Platt: Not a lumberjack, and I’m OK
Well, what a relief.
This year, the job of newspaper reporter doesn’t rank all the way at the bottom of CareerCast.com’s list of the top 200 jobs.
Instead, it’s apparently just almost the worst job, squeaking in ahead of lumberjack based on work environment, stress and hiring outlook.
The best jobs, if we’re to believe the website, include mathematician, tenured university professor, statistician and actuary. The perfect career, I guess, would be a math professor with a side job in the insurance industry.
Print journalism might be a shadow of what it was even 22 years ago when I started my professional career in Florida, but I still enjoy the important work of informing the community about what’s going on. At The Herald-Sun, we remain committed to providing intensely local coverage – the sort of news you’re not liable to find on CNN.com or Huffington Post, but still important to readers here in Durham.
I don’t think the continued evolutionary shift from print to digital has to change that mission. Nor does how we deliver the news make our job – low-ranking as it might be on someone’s list – any less critical.
I perused the list and realized that, in truth, I’ve actually served in several capacities at The Herald-Sun during the past couple of years. I’ve been a reporter, an editor, an occasional photojournalist and a web developer working on our site at heraldsun.com. All those jobs show up on the list. If I take their average (remember, I’m no mathematician), my job here falls somewhere around 138 – ahead of public relations executive, sewage plant operator and air-traffic controller, but still behind such pleasant jobs as janitor, maid and dishwasher.

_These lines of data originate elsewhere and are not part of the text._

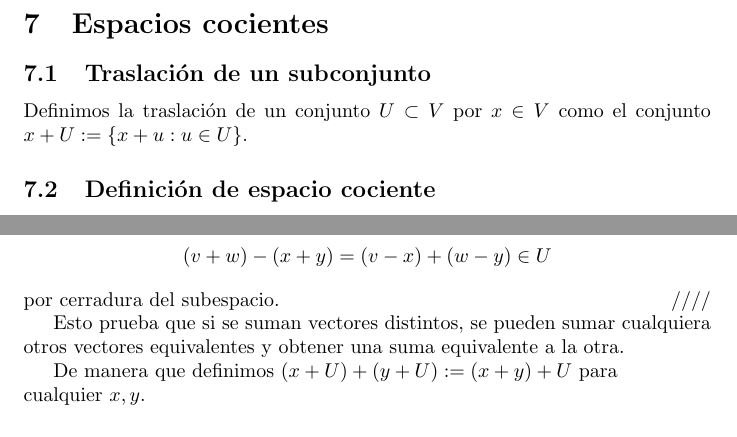
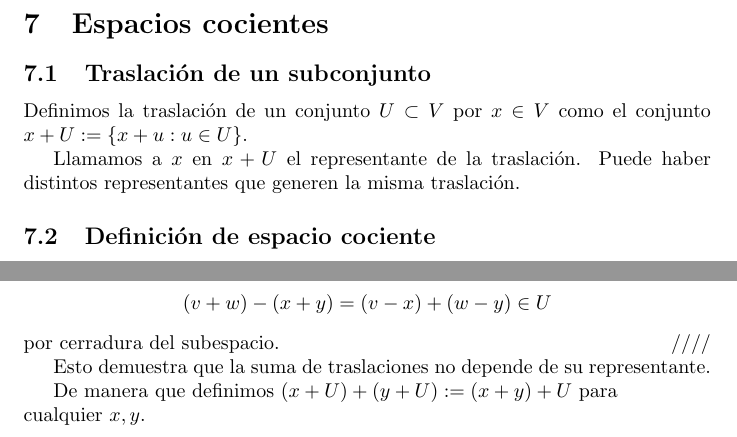
Before and after one commit to rain-king/notas_algebra_lineal, a LaTeX document (algebra_lineal_notas.tex): two parts of page 22 of 26 before the commit and two parts of page 23 of 27 after it, joined at a grey line, cut so that both start at the same text. Compiled offline with pdfLaTeX.

Commit message:
aclaración de traslaciones y su suma

```diff
--- a/algebra_lineal_notas.tex
+++ b/algebra_lineal_notas.tex
@@ -865,6 +869,8 @@ $S$ y $T$ son invertibles.
 \subsection{Traslación de un subconjunto}
 Definimos la traslación de un conjunto $U\subset V$ por $x\in V$ como
 el conjunto $x+U:=\{x+u: u\in U\}$.
+
+Llamamos a $x$ en $x+U$ el representante de la traslación. Puede haber distintos representantes que generen la misma traslación.
 
 \subsection{Definición de espacio cociente}
 Si $U$ es un subespacio de $V$, definimos el espacio cociente
@@ -898,8 +904,8 @@ Luego
 \end{align*}
 por cerradura del subespacio.\hfill ////
 
-Esto prueba que si se suman vectores distintos, se pueden sumar
-cualquiera otros vectores equivalentes y obtener una suma equivalente a la otra.
+Esto demuestra que la suma de traslaciones no depende de su
+representante.
 
 De manera que definimos $(x+U)+(y+U) := (x+y)+U$ para \\
 cualquier $x,y$.
```
Also changed, not shown: algebra_lineal_notas.pdf, algebra_lineal_notas.tex (8 more changed lines).
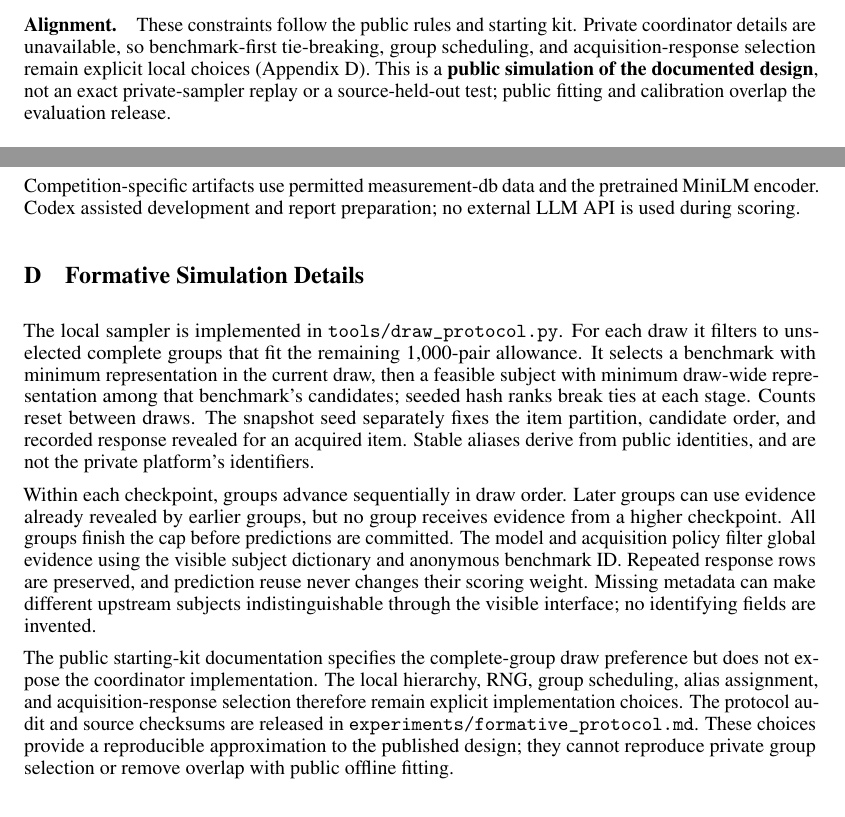
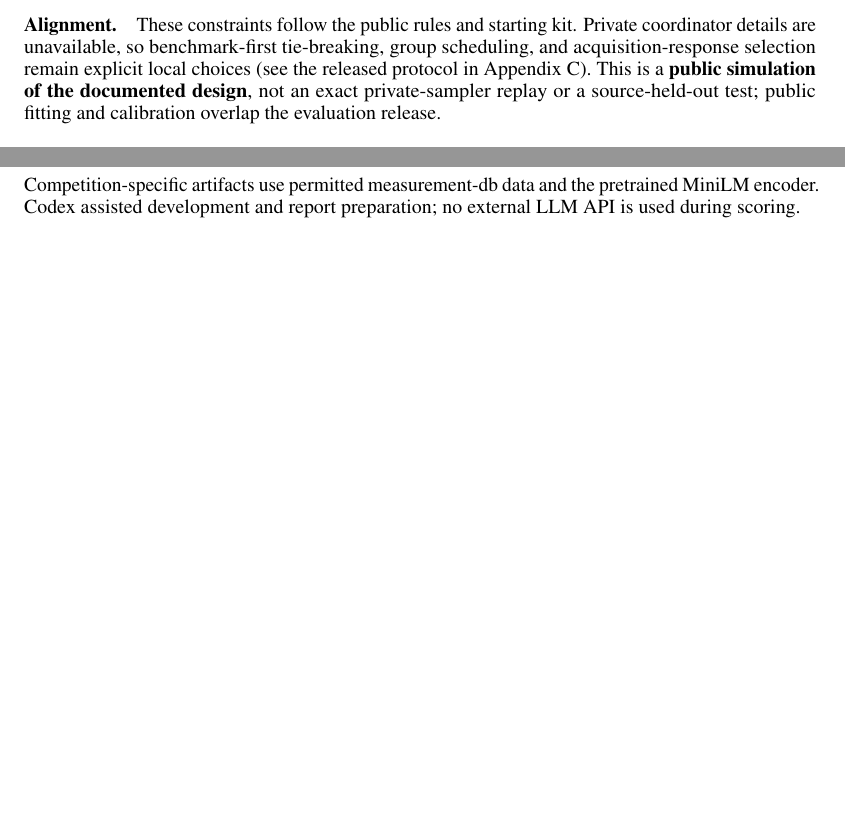
Before and after one commit to Hubert0916/arsp, a LaTeX paper (report/main.tex): two parts of pages 5 and 11 of 12 before the commit and two parts of pages 5 and 11 of 11 after it, joined at a grey line, cut so that both start at the same text, the shorter picture padded with empty space. Compiled offline with pdfLaTeX.

Commit message:
Remove redundant formative simulation appendix

```diff
--- a/report/main.tex
+++ b/report/main.tex
@@ -173,7 +173,7 @@ One snapshot seed fixes each group's 50/50 item split and candidate order across
 ASRP and Empirical Mean use the same draws, pools, and uniformly sampled labels. One trajectory supplies nested prefixes. \textbf{Every group completes a checkpoint before evaluation}; each call receives all evidence revealed across groups, excluding future labels and evaluation outcomes. Released diagnostic variants use these same labels and frozen artifacts.
 
 \paragraph{Alignment.}
-These constraints follow the public rules and starting kit. Private coordinator details are unavailable, so benchmark-first tie-breaking, group scheduling, and acquisition-response selection remain explicit local choices (Appendix~\ref{app:protocol}). This is a \textbf{public simulation of the documented design}, not an exact private-sampler replay or a source-held-out test; public fitting and calibration overlap the evaluation release.
+These constraints follow the public rules and starting kit. Private coordinator details are unavailable, so benchmark-first tie-breaking, group scheduling, and acquisition-response selection remain explicit local choices (see the released protocol in Appendix~\ref{app:reproducibility}). This is a \textbf{public simulation of the documented design}, not an exact private-sampler replay or a source-held-out test; public fitting and calibration overlap the evaluation release.
 
 \subsection{Baseline and score aggregation}
 
@@ -421,14 +421,6 @@ File descriptions and build instructions are provided in the repository README.
 
 Competition-specific artifacts use permitted measurement-db data and the pretrained MiniLM encoder. Codex assisted development and report preparation; no external LLM API is used during scoring.
 
-\section{Formative Simulation Details}\label{app:protocol}
-
-The local sampler is implemented in \path{tools/draw_protocol.py}. For each draw it filters to unselected complete groups that fit the remaining 1,000-pair allowance. It selects a benchmark with minimum representation in the current draw, then a feasible subject with minimum draw-wide representation among that benchmark's candidates; seeded hash ranks break ties at each stage. Counts reset between draws. The snapshot seed separately fixes the item partition, candidate order, and recorded response revealed for an acquired item. Stable aliases derive from public identities, and are not the private platform's identifiers.
-
-Within each checkpoint, groups advance sequentially in draw order. Later groups can use evidence already revealed by earlier groups, but no group receives evidence from a higher checkpoint. All groups finish the cap before predictions are committed. The model and acquisition policy filter global evidence using the visible subject dictionary and anonymous benchmark ID. Repeated response rows are preserved, and prediction reuse never changes their scoring weight. Missing metadata can make different upstream subjects indistinguishable through the visible interface; no identifying fields are invented.
-
-The public starting-kit documentation specifies the complete-group draw preference but does not expose the coordinator implementation. The local hierarchy, RNG, group scheduling, alias assignment, and acquisition-response selection therefore remain explicit implementation choices. The protocol audit and source checksums are released in \path{experiments/formative_protocol.md}. These choices provide a reproducible approximation to the published design; they cannot reproduce private group selection or remove overlap with public offline fitting.
-
 % unsrtnat preserves the order in which references first appear in the text.
 \bibliographystyle{unsrtnat}
 \bibliography{references}
```
Also changed, not shown: report/main.pdf.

I guess I’ll take what I can get.
Not so long ago, I had the chance to speak to some students in an after-school program at Githens Middle School in Durham about my work as both a journalist and a computer game designer.
It should come as no surprise that most of them wanted to know more about video games than a future in newspapers.
But they did ask what important subjects they should pay special attention to in school.
My answer, which came weeks before that list was released: Math.
And I meant it. My greatest regret from my education in both high school and college is that I didn’t take math more seriously. It didn’t interest me the way that civics, history and writing did, so I took only the bare minimum. The resulting grades in those classes were predictably mediocre.
If I had it to do over again, though, I’d apply my mind to learning mathematics, which would open the door to computer programming, data-driven journalism and so much more.
Wes Platt can be reached at email@example.com or 919-419-6684. Follow on Twitter at @HS_WesPlatt. Connect on Facebook at facebook.com/wesplattheraldsun.